Contributors to this news report include: Cyndy McGrath and Katie Campbell, Producer; Roque Correa, Editor and Videographer.
Free weekly e-mail on Medical Breakthroughs from Ivanhoe. To sign up: http://www.ivanhoe.com/ftk
OPIOID CRISIS: A PUBLIC HEALTH EPIDEMIC
BACKGROUND: More than 2.1 million people in the United States suffer from substance abuse disorders related to prescription opiates such as hydrocodone, hydrocodone acetaminophen, oxycontin, Vicodin and others sold under such brand names as Percocet. The fastest growing demographic is with 12-17 year olds. Each year more and more health professionals are providing opiate addiction information and education to their patients when they prescribe these medications. Although opiate addiction by state varies widely, the most current numbers show that the problem is worst in New Mexico and West Virginia, with California and other western states reporting addiction rates higher than the national average. Adding to the problem is the fact that between 1999 and 2010 sales of prescription painkillers to hospitals, physicians and pharmacies increased by 400 percent, and overdose deaths from those painkillers increased 300 percent in the same time period. Studies also show that 80 percent of prescription painkillers that fall into the opiate class are prescribed by only 20 percent of prescribers, mostly from primary care and internal medicine physicians rather than specialists. And lastly, abuse of prescription painkiller drugs account for more than 475,000 emergency room visits each year.

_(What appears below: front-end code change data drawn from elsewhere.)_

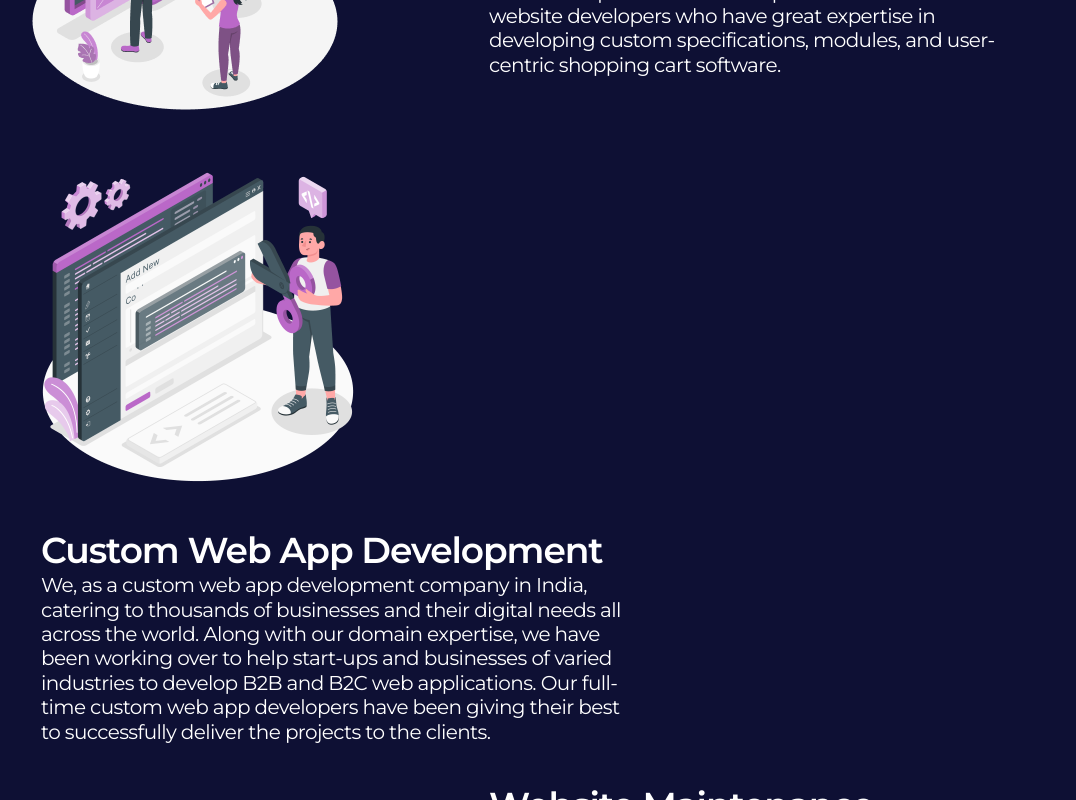
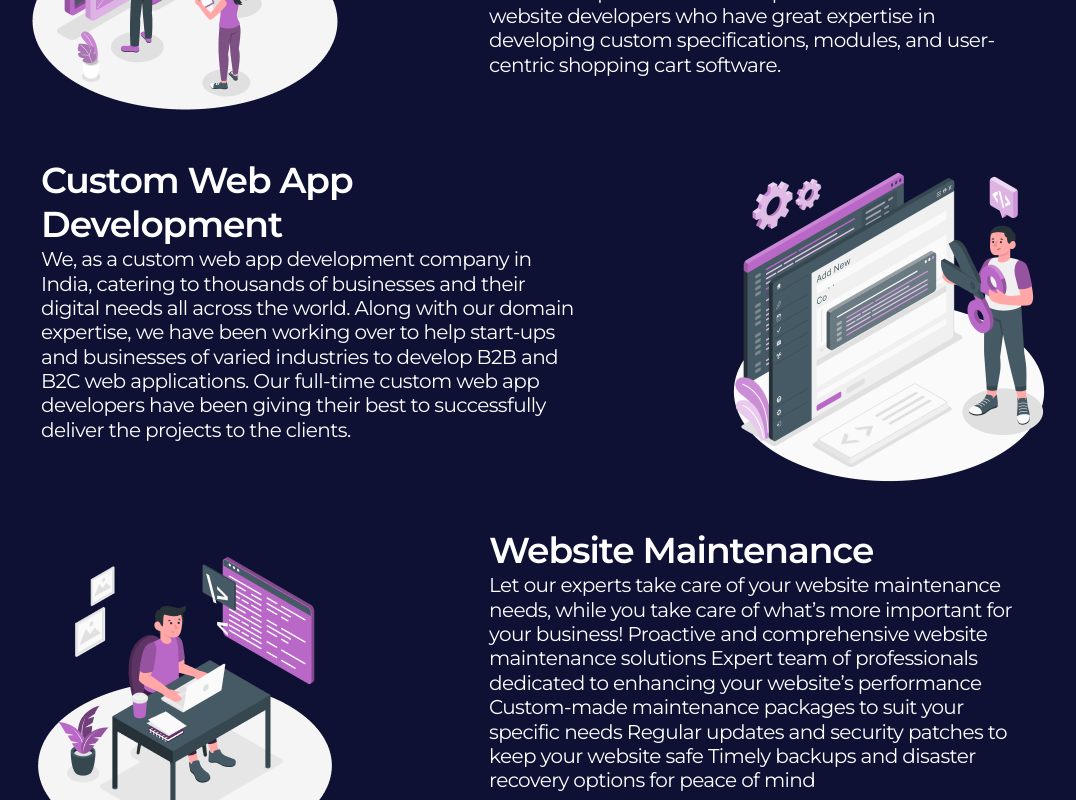
Before and after one commit to Joelshaji5/paperfoldNextJs, a Next.js app: page /services in a window 1280 px wide. Shown: the part 1080-1880 px from the top of the page, without its empty margins (107-1183 px from the left). Built offline with nearby package versions, Linux system fonts and the light colour scheme.

Commit message:
web dev fix

```diff
--- a/src/app/Style/WebDev.css
+++ b/src/app/Style/WebDev.css
@@ -151,9 +151,6 @@ color: #FFFFFF;
     overflow: hidden;
 }
 
-.revdivWeb{
-    flex-direction: column-reverse !important;
-}
 
 
 
@@ -348,4 +345,9 @@ margin-left: 21%;
         overflow: hidden;
     }
 
+
+
+.revdivWeb{
+    flex-direction: column-reverse !important;
 }
+}
```
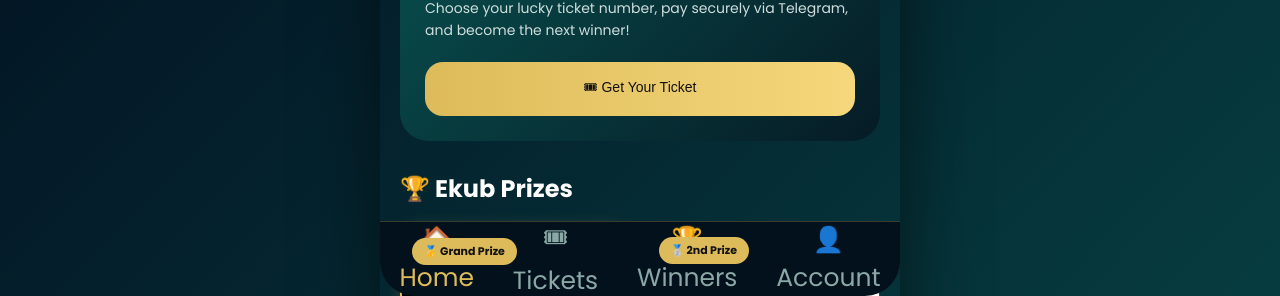
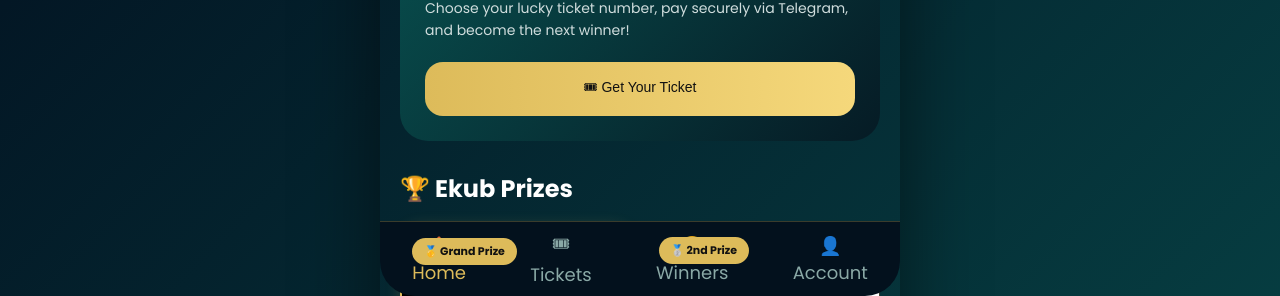
Before and after one commit to Aynishet/SiketLotter-Web, a website: page index.html in a window 1280 px wide. Shown: the part 504-800 px from the top of the page. Drawn offline with Linux system fonts and the light colour scheme.

Commit message:
Update style.css

```diff
--- a/css/style.css
+++ b/css/style.css
@@ -116,7 +116,7 @@ body {
 /* ===================== BOTTOM NAV ===================== */
 .bottom-nav { position: fixed; bottom: 0; left: 50%; transform: translateX(-50%); width: 100%; max-width: 430px; height: 75px; background: #03111D; display: flex; justify-content: space-around; align-items: center; border-top: 1px solid var(--border); }
 .bottom-nav a { color: var(--muted); text-decoration: none; display: flex; flex-direction: column; align-items: center; font-size: 12px; cursor: pointer; }
-.bottom-nav span { font-size: 25px; }
+.bottom-nav span { font-size: 18px; }
 .bottom-nav .active { color: var(--gold); }
 
 /* ===================== EKUB PRIZE GRID ===================== */
```
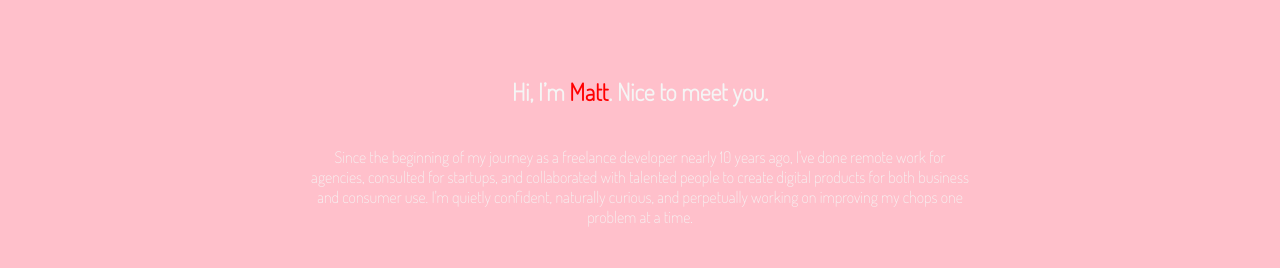
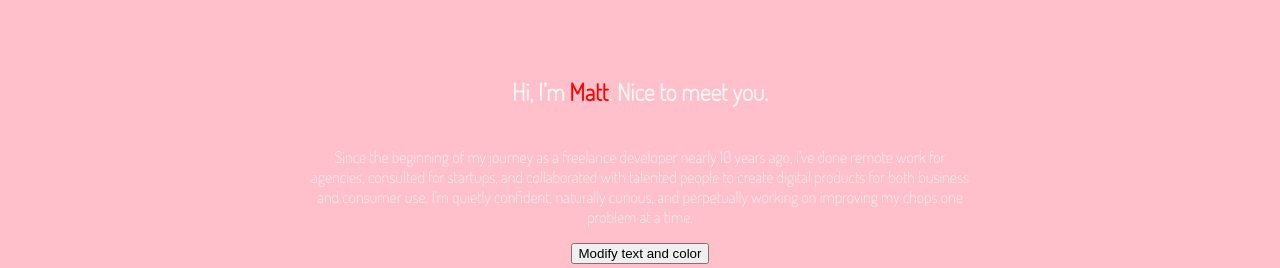
Before and after one commit to WildCodeSchool-2024-02/JS-RemoteFR-Code-Of-War-checkpoint-1, a website: page site/portfolio.html in a window 1280 px wide. Shown: the part 776-1044 px from the top of the page. Drawn offline with Linux system fonts and the light colour scheme.

Commit message:
js_base_2_OK

```diff
--- a/site/css/portfolio.css
+++ b/site/css/portfolio.css
@@ -82,7 +82,7 @@ p {
 .column:last-child {
   border-top-right-radius: 0;
   border-bottom-right-radius: 0;
-}
+  }
 
 .column ul {
   list-style: none;
--- a/site/js/portfolio.js
+++ b/site/js/portfolio.js
@@ -7,3 +7,22 @@ avatarChange.addEventListener("click", () => {
 
     img.src = "image/avatar.svg";
   });
+
+
+  /*change nom et couleur*/
+
+  const secondBanner = document.querySelector(".description");
+  const btn = document.createElement("button");
+  btn.classList.add("change_name_color");
+  btn.textContent = "Modify text and color";
+  secondBanner.appendChild(btn);
+
+
+  const changeColorName = () => {
+    const user = prompt("choisi un nom")
+    const newName = document.querySelector("#firstname");
+    newName.textContent = user;
+    newName.style.color = "#ffffff";
+    }
+
+  btn.addEventListener("click", () => changeColorName());
```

SIGNS AND TREATMENT: The signs and symptoms of substance abuse can be physical, behavioral, and psychological. One clear sign of addiction is not being able to stop using the substance. It is also not being able to stop yourself from using more than the recommended amount. Other signs and symptoms of opioid abuse can include poor coordination, drowsiness, shallow or slow breathing rate, nausea, physical agitation, slurred speech, sleeping more or less than normal, euphoria (feeling high), or irritability. Treatment for opioid addiction is different for each person. The main goal of treatment is to help you stop using the drug. Treatment also will help you avoid using it again in the future. Your doctor can prescribe certain medicines to help relieve your withdrawal symptoms when you stop using opioids. They will help control your cravings. These medicines include methadone (often used to treat heroin addiction), buprenorphine, and naltrexone. After detox, behavioral treatments can help you learn how to manage depression. These treatments also help you avoid opioids, deal with cravings, and heal damaged relationships. Some behavioral treatments include individual counseling, group or family counseling, and cognitive therapy.
“SMARTER” OPIOIDS: A study published in the journal, Cell, concludes that it’s possible to create pain-relieving opioids that don’t cause side effects. A team led by researchers at the University of North Carolina School of Medicine examined how the kappa opioid receptor (KOR), a protein on the cell surface, is activated. With that knowledge, the researchers say they developed a new drug-like compound that only activates that receptor. That way, the opioids only relieve pain and aren’t addictive. Knowing that structure, Dr. Bryan Roth, a professor at UNC-Chapel Hill, said that drug-like compounds could be developed to be more selective to specific opioid receptors. “Drugs targeting this receptor are likely to have low-addiction potential and to not be associated with respiratory depression, which leads to death in opioid overdoses,” explained Roth. In addition, Amber C. Lindsey, LCDC-I, a program director at Taylor Recovery Center in Houston, shared that vaccines are currently being developed to target opioids in the bloodstream in hopes of preventing the drug from reaching the brain and exerting euphoric effects.
* For More Information, Contact:
Lipi Roy, MD, MPH Karen Campbell, (616) 309-4390